- …the iconic photograph of Robert Mapplethorpe on the cover of the Lp Horses is of one or the other of the two women, I think. —Karen Catspaw, Truro
- …back in my day, we had a school yard chant to tell them apart. It went: ‘Patti with an ‘i’ wrote a song with The Boss/But Patty with the ‘y’ couldn’t give a toss/Alas her solo career couldn’t hold a candle/To her MTV band that she called Scandal’. — Candy Matchstick, Crewe.
- …like all women, I tell them apart by which one I’d shag. — Bob Ammonite, Teddington.
We hope that clears things up. Next week’s challenge comes from Anna Mole’s-Breath of Exeter. She asks, “What’s the difference between blues guitarists Albert King, B.B. King and Freddie King? By the way, I’m not a racist, I can tell some black people apart.” Good luck with that one readers.
Darin was a swinging cat in the 50s, and yet his transformation to 60s hipster still made sense; witness, his cover of Tim Hardin’s “Reason To Believe” on the A of this single. The folky flipside must be one of the weirdest things to come out of that weird time. What is that Velvet Underground racket in the background? Hear here.
I’m a sucker for Atlantic stuff, ‘specially if it’s only 50p.

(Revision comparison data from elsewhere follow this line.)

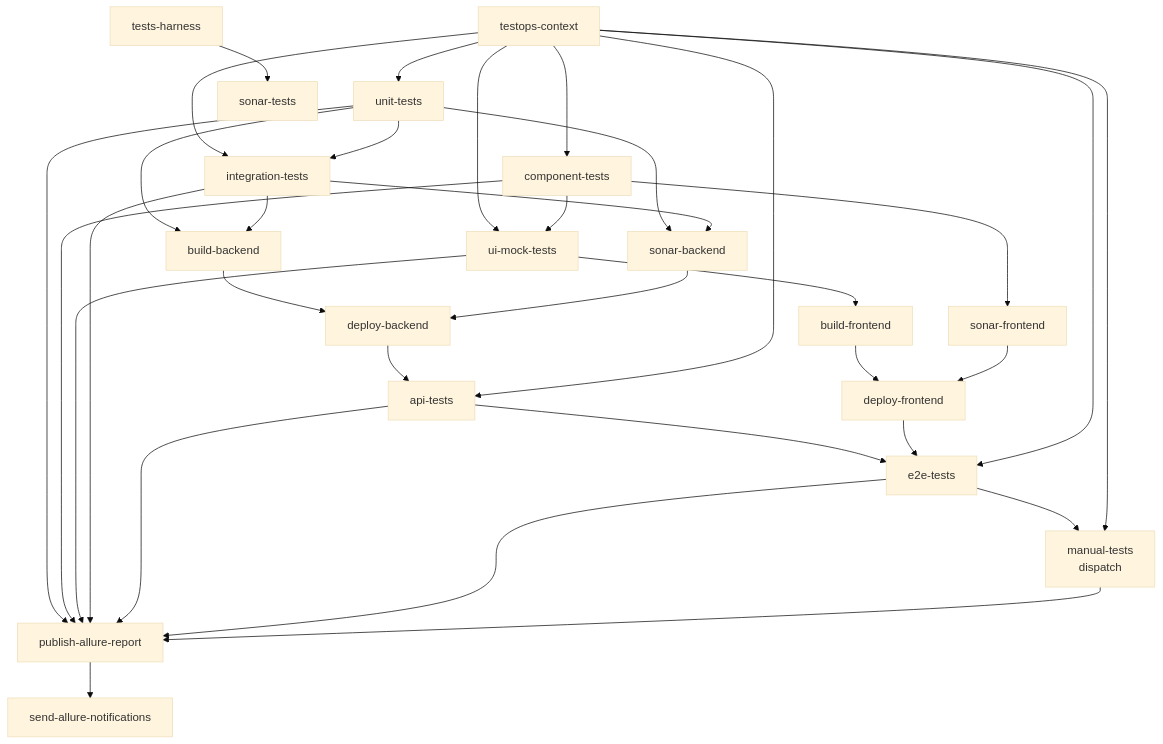
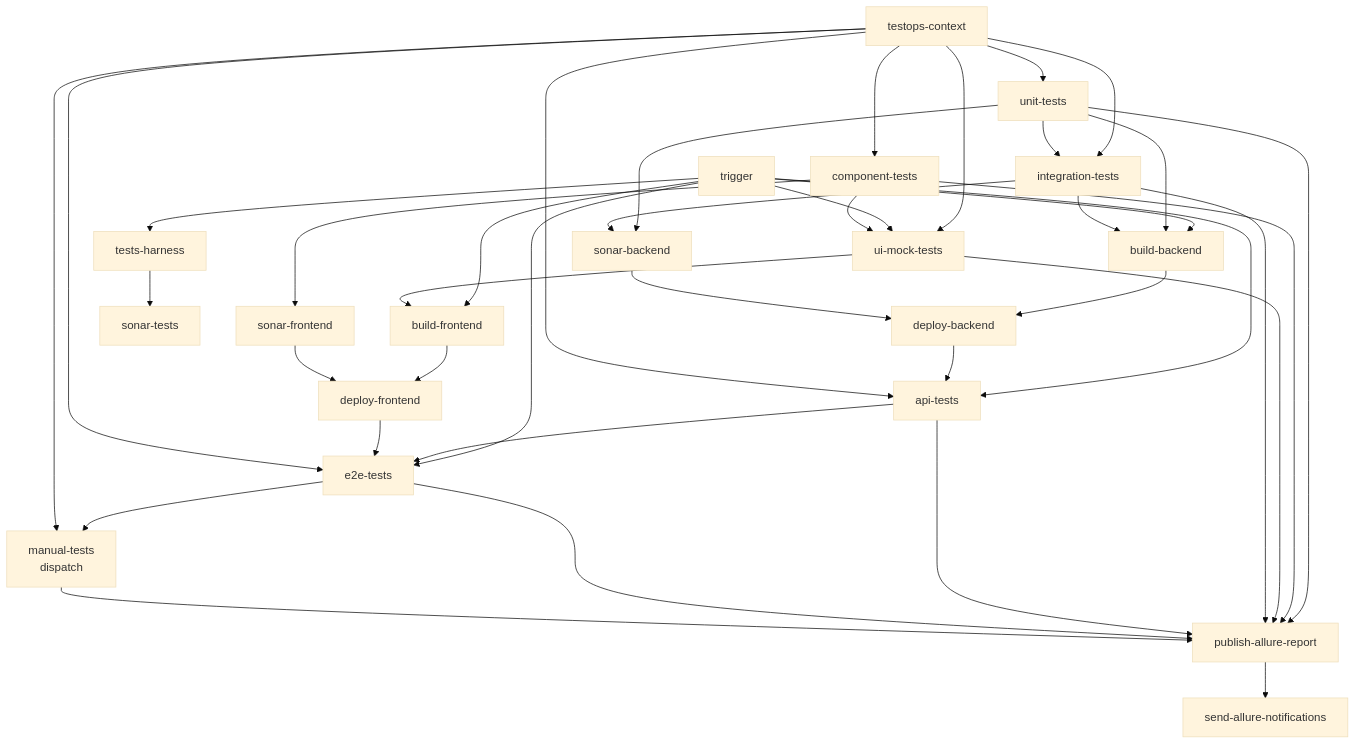
One commit to autotests-ai/autotests-ai-multistack-app changed the diagram in README.md. Above: the diagram before and after it, drawn with Mermaid (base theme). The commit also changed other lines of this file and 4 other files, not shown here.

First line of the commit message:
ci: add tests as a third trigger lane

````diff
--- a/README.md
+++ b/README.md
@@ -79,40 +79,47 @@
 ```mermaid
 flowchart TB
+  TRG[trigger]
   TOC[testops-context]
 
   TOC --> UNIT[unit-tests]
   TOC --> COMP[component-tests]
-  H[tests-harness]
+  TRG --> H[tests-harness]
   TOC --> MOCK[ui-mock-tests]
   TOC --> INT[integration-tests]
+
+  TRG --> MOCK
+  TRG --> BB
+  TRG --> BF
+  TRG --> API
+  TRG --> E2E
 
   UNIT --> INT
   UNIT --> SB[sonar-backend]
   INT --> SB
   COMP --> SF[sonar-frontend]
   COMP --> MOCK
   H --> ST[sonar-tests]
 
   UNIT --> BB[build-backend]
   INT --> BB
   MOCK --> BF[build-frontend]
 
   BB --> DB[deploy-backend]
   SB --> DB
 
   BF --> DF[deploy-frontend]
   SF --> DF
 
   DB --> API[api-tests]
   TOC --> API
 
   API --> E2E[e2e-tests]
   DF --> E2E
   TOC --> E2E
 
   E2E --> MAN[manual-tests<br/>dispatch]
   TOC --> MAN
 
   UNIT & COMP & MOCK & INT & API & E2E & MAN --> PUB[publish-allure-report]
   PUB --> NTF[send-allure-notifications]
 ```
````
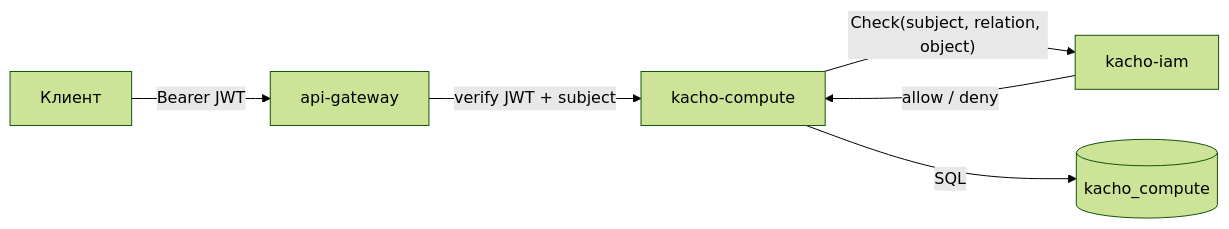
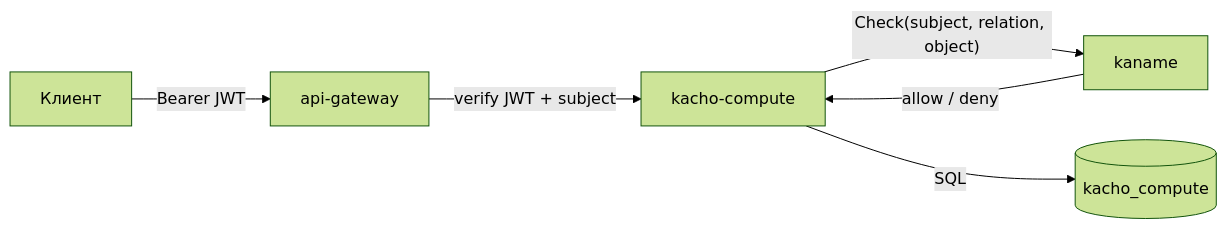
The diagram in services/compute/docs/content/architecture/authz.mdx (PRO-Robotech/kacho), drawn with Mermaid (forest theme) before and after one commit. The commit also changed other lines of this file and 5005 other files, not shown here.

````diff
--- a/services/compute/docs/content/architecture/authz.mdx
+++ b/services/compute/docs/content/architecture/authz.mdx
@@ -52,8 +52,8 @@
 ```mermaid
 flowchart LR
   cli["Клиент"] -->|"Bearer JWT"| agw["api-gateway"]
   agw -->|"verify JWT + subject"| cmp["kacho-compute"]
-  cmp -->|"Check(subject, relation, object)"| iam["kacho-iam"]
+  cmp -->|"Check(subject, relation, object)"| iam["kaname"]
   iam -->|"allow / deny"| cmp
   cmp -->|"SQL"| pg[("kacho_compute")]
 ```
````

One of the last great pieces of sexist Stones iconography, though I’m having difficulty putting my finger on exactly what constitutes “sexist” here. It just seems wrong somehow. Anyhow, the image originally appeared on the inner sleeve of what is generally regarded as their last great (or acceptable, depending on your level of worship) album, Tattoo You. Tattoo You was a big deal at the time. After the success of Some Girls, 1980’s Emotional Rescue had been something of a disappointment (though I still rate at least half of it), despite being their first UK #1 Lp since 1973. The band chose not to tour behind ER, unlike Some Girls, so, despite nearly two decades as the World’s Greatest Rock & Roll Band®, it kinda felt like make or break time career-wise. Fortunately for them, Tattoo You delivered and with “Start Me Up”, they had their last great signature song. I picked this up last weekend for 50p–still sounds boss, as does the bluesier B.Apart from Mick ‘n’ Keith, none of the other Stones appear on the cover of Tattoo You; they’d tried a similar stratagem with Goat’s Head Soup, though on that one at least Bill, Charlie and Mick T. featured in the inner gatefold. Interesting for an act whose demeanor is so tied up with the notion of being a band, or better, a gang, that they promoted themselves as a two-man show.I got the Tatto You patch around 1981; however, it wasn’t sewn onto the obligatory Levis Jean Jacket until years later when Mrs Asbo did the honours. My youngest son rocks it these days.